PROVIDED RECORDS:
○ ○ ○ ○

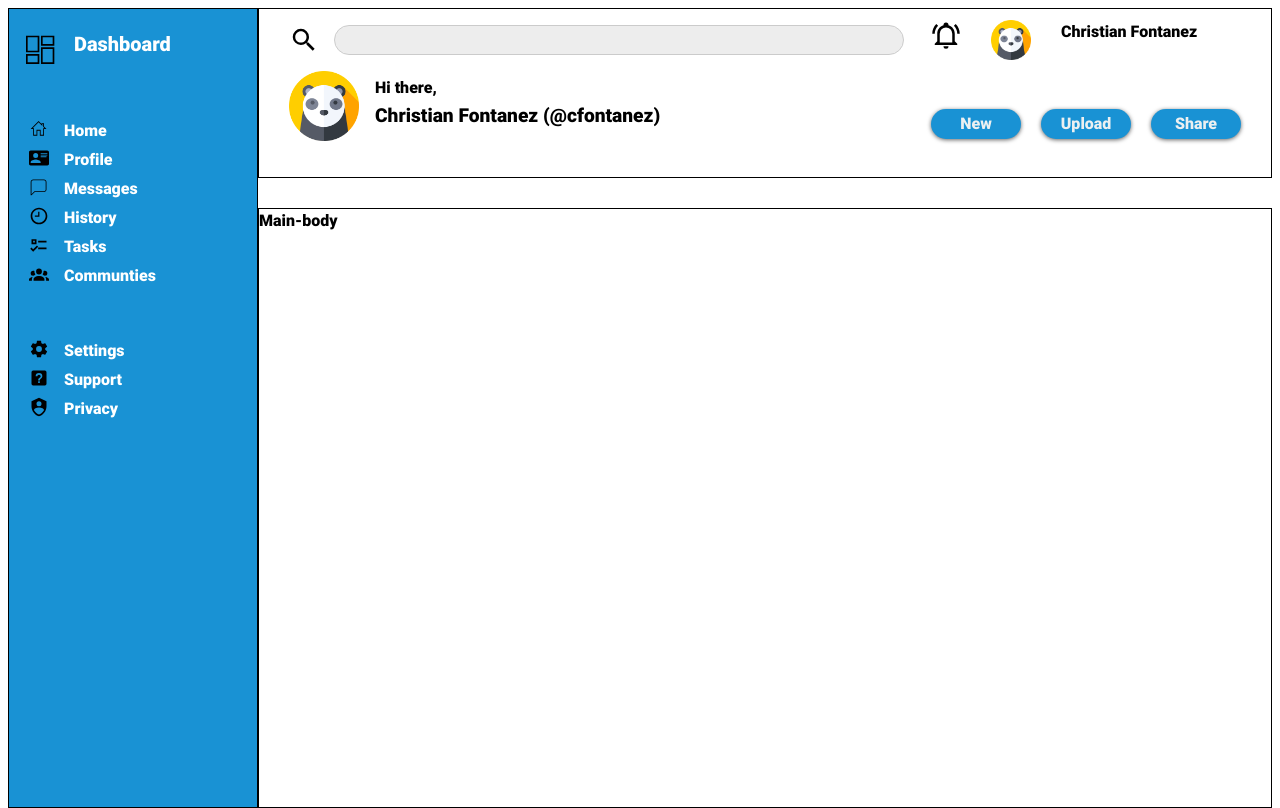
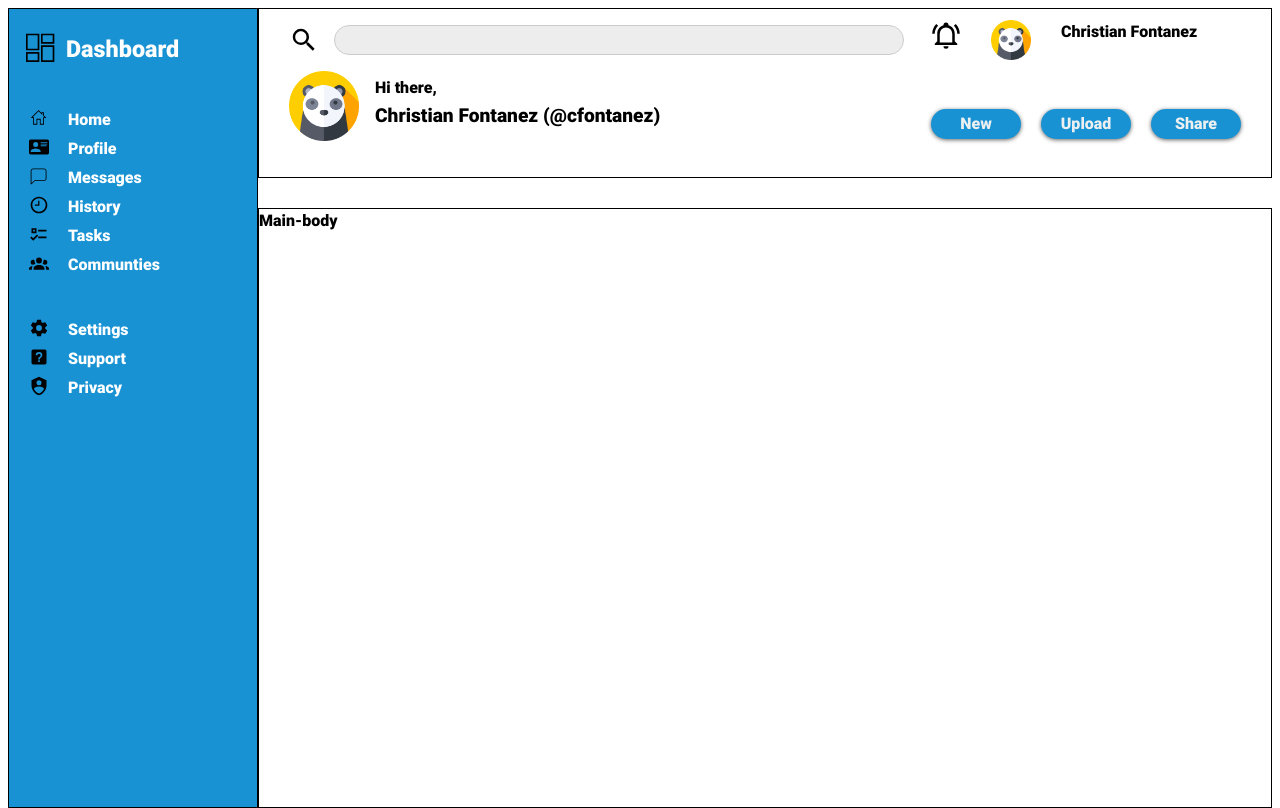
Before and after one commit to XianScripts/Admin-Dashboard, a plain HTML site: page index.html in a window 1280 px wide. Drawn offline with Linux system fonts and the light colour scheme; files whose address does not match are found by name.

Commit message:
Sidebar complete

```diff
--- a/assets/css/styles.css
+++ b/assets/css/styles.css
@@ -148,23 +148,24 @@ ul {
 
 li {
   display: flex;
-  gap: 10px;
+  gap: 14px;
   position: relative;
   margin-bottom: 5px;
 }
 
-h3 {
+.dashboard-header-container {
   display: flex;
   font-weight: bolder;
   font-size: 20px;
   position: relative;
+  right: 8px;
 }
 
 .dashboard-header-icon {
   width: 50px;
   height: 40px;
   position: relative;
-  right: 8px;
+  top: 18px;
 
 }
 .sidebar-icon {
@@ -173,8 +174,9 @@ h3 {
   position: relative;
 }
 img[src="assets/svg/account-group.svg"], .dashboard-header {
-  margin-bottom: 50px;
+  margin-bottom: 40px;
 }
+
 
 
 
--- a/index.html
+++ b/index.html
@@ -35,7 +35,10 @@
         <div class="sidebar">
             <!-- Primary buttons -->
             <div class="primary-links">
-                <h3 class="dashboard-header"><img src="assets/svg/view-dashboard.svg" alt="" class="dashboard-header-icon">Dashboard</h3>
+                <div class="dashboard-header-container">
+                    <img src="assets/svg/view-dashboard.svg" alt="" class="dashboard-header-icon">
+                    <h3 class="dashboard-header">Dashboard</h3>
+                </div>
                 <ul>
                     <li><img src="assets/svg/home.svg" alt="" class="sidebar-icon">Home</li>
                     <li><img src="assets/svg/card-account-details.svg" alt="" class="sidebar-icon">Profile</li>
```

○ ○ ○ ○

WORK REQUEST:
The response must match the listing exactly, except that pictures are removed.

WRITTEN RESPONSE:
Before and after one commit to XianScripts/Admin-Dashboard, a plain HTML site: page index.html in a window 1280 px wide. Drawn offline with Linux system fonts and the light colour scheme; files whose address does not match are found by name.

Commit message:
Sidebar complete

```diff
--- a/assets/css/styles.css
+++ b/assets/css/styles.css
@@ -148,23 +148,24 @@ ul {
 
 li {
   display: flex;
-  gap: 10px;
+  gap: 14px;
   position: relative;
   margin-bottom: 5px;
 }
 
-h3 {
+.dashboard-header-container {
   display: flex;
   font-weight: bolder;
   font-size: 20px;
   position: relative;
+  right: 8px;
 }
 
 .dashboard-header-icon {
   width: 50px;
   height: 40px;
   position: relative;
-  right: 8px;
+  top: 18px;
 
 }
 .sidebar-icon {
@@ -173,8 +174,9 @@ h3 {
   position: relative;
 }
 img[src="assets/svg/account-group.svg"], .dashboard-header {
-  margin-bottom: 50px;
+  margin-bottom: 40px;
 }
+
 
 
 
--- a/index.html
+++ b/index.html
@@ -35,7 +35,10 @@
         <div class="sidebar">
             <!-- Primary buttons -->
             <div class="primary-links">
-                <h3 class="dashboard-header"><img src="assets/svg/view-dashboard.svg" alt="" class="dashboard-header-icon">Dashboard</h3>
+                <div class="dashboard-header-container">
+                    <img src="assets/svg/view-dashboard.svg" alt="" class="dashboard-header-icon">
+                    <h3 class="dashboard-header">Dashboard</h3>
+                </div>
                 <ul>
                     <li><img src="assets/svg/home.svg" alt="" class="sidebar-icon">Home</li>
                     <li><img src="assets/svg/card-account-details.svg" alt="" class="sidebar-icon">Profile</li>
```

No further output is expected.